I was chatting to a Unison member yesterday – an NHS worker in a London primary care trust. She really needs a full time job for financial reasons, but she reluctantly accepted a 25 hour a week contract because the job was local and convenient.
Eight or nine months later, the manager decided that there had only been enough money in the budget for 22 hours a week, the 25 hour a week post had supposedly been offered by accident, and the person’s hours would be reduced. The health worker obviously said ‘No’ – so the manager told her if she didn’t agree, she would have her contract terminated. On that basis, the worker ‘agreed’. The fear of dismissal outweighed her confidence that her union could do anything about it.
There’s an obvious problem here. This is vicious and nasty bullying, and it’s outrageous that this stuff happens in the NHS. I hear far too many stories of Trusts bullying people into accepting worse pay or worse conditions, and even of trumped-up disciplinary charges being used as a cheap alternative to redundancy.
It’s inexcusable that employers behave like this – but it’s also inexcusable that we let them. There’s a real urgency now to rebuilding our union organisation. We’ve got to have the union density and the level of confidence amongst members that we can stop this nonsense. Some of this is down to individual reps – re-learning old traditions of being accountable to members, keeping people informed, organising meetings and trying to build a sense of collectivity. It’s not easy doing this – it means taking risks, sticking your neck out, and working very, very hard.
Sometimes that not enough. I read in an Officer’s report to the last Regional Council that we had no reps across three neighbouring Trusts in London. They are all places where only two or three years ago we had good, competent reps who worked hard and delivered. But, obviously, the pressures have led to a weakened organisation.
That’s where the Union comes in. We must ensure Unite gives reps all the support they need. Some of this is the obvious stuff around effective training for reps, and support from full time officers being available when you need it. It’s about strategy – of course we can’t fight on a Trust by Trust basis. The Government has a coherent strategy of dismantling the NHS. The employers work together and share information, and the ‘reforms’ of the NHS are all variations on a theme of marketisation and privatisation.

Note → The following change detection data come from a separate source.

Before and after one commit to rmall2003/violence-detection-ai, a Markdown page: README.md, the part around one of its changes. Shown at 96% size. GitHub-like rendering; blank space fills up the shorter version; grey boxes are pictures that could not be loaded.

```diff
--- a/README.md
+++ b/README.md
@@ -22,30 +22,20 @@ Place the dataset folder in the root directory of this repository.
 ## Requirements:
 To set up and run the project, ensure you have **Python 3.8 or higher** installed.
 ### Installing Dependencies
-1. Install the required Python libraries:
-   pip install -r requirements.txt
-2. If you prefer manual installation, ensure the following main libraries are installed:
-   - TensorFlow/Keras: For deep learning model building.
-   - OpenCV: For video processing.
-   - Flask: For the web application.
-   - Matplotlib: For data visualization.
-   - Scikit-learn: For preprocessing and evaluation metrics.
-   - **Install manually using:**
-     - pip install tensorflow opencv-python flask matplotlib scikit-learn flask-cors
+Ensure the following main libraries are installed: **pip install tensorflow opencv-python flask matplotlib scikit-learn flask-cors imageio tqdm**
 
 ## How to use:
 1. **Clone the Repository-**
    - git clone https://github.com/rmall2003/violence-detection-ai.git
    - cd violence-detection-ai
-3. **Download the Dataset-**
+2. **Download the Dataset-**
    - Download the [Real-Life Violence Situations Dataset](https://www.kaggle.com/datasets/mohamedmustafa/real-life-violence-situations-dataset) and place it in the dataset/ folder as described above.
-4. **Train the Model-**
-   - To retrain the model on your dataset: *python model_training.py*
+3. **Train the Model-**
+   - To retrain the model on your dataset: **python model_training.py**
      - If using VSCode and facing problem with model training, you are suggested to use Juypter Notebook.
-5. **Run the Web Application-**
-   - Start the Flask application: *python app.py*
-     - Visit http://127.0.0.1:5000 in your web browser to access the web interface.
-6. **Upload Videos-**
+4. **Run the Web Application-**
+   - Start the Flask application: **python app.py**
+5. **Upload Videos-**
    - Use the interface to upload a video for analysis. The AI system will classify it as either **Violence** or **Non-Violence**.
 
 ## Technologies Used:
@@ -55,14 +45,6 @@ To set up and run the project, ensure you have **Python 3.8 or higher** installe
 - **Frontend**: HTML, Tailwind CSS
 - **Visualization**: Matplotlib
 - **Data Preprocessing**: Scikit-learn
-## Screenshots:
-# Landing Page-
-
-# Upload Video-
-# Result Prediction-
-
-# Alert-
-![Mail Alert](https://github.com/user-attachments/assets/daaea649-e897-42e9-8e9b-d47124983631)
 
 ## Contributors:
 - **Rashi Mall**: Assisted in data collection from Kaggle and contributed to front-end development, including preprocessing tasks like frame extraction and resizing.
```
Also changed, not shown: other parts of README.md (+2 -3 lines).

We need a far more strategic response ourselves on how to resist, how to organise, how to make links between different groups of workers under threat. We need a campaigning approach too – making the links between trade unions and community campaigns, and – in a general union like Unite – making sure that defending the NHS is an issue for ALL our members.
These are the sorts of things that we’re now working hard to put in place in Unite in London Region. We’ve got some good campaigning work just beginning to get off the ground; a special issue newspaper on defending the NHS going in bundles to every T&G and every Amicus rep, across all our industrial sectors, for distribution to members; plans for much better dedicated support from officers for NHS reps; London-wide reps study days to build those vital links between reps from different employers, and to involve lay members in agreeing the best response to the attacks we face. We’ve made real progress over the last month in moving this agenda forward.
The final area that needs tackling, of course, is politics. The attacks from employers don’t come about because Chief Executives are individually nasty. This is about a political agenda from the Government – but we continue to hand over the cheques and give political support. Unite (Amicus Section) has a national position of ‘Two years peace for Gordon Brown’. This isn’t good enough. Our members in Health can’t afford two years peace for Gordon Brown. Going forward, there are serious questions to be asked about unconditional support for Labour, and about how we use our political fund.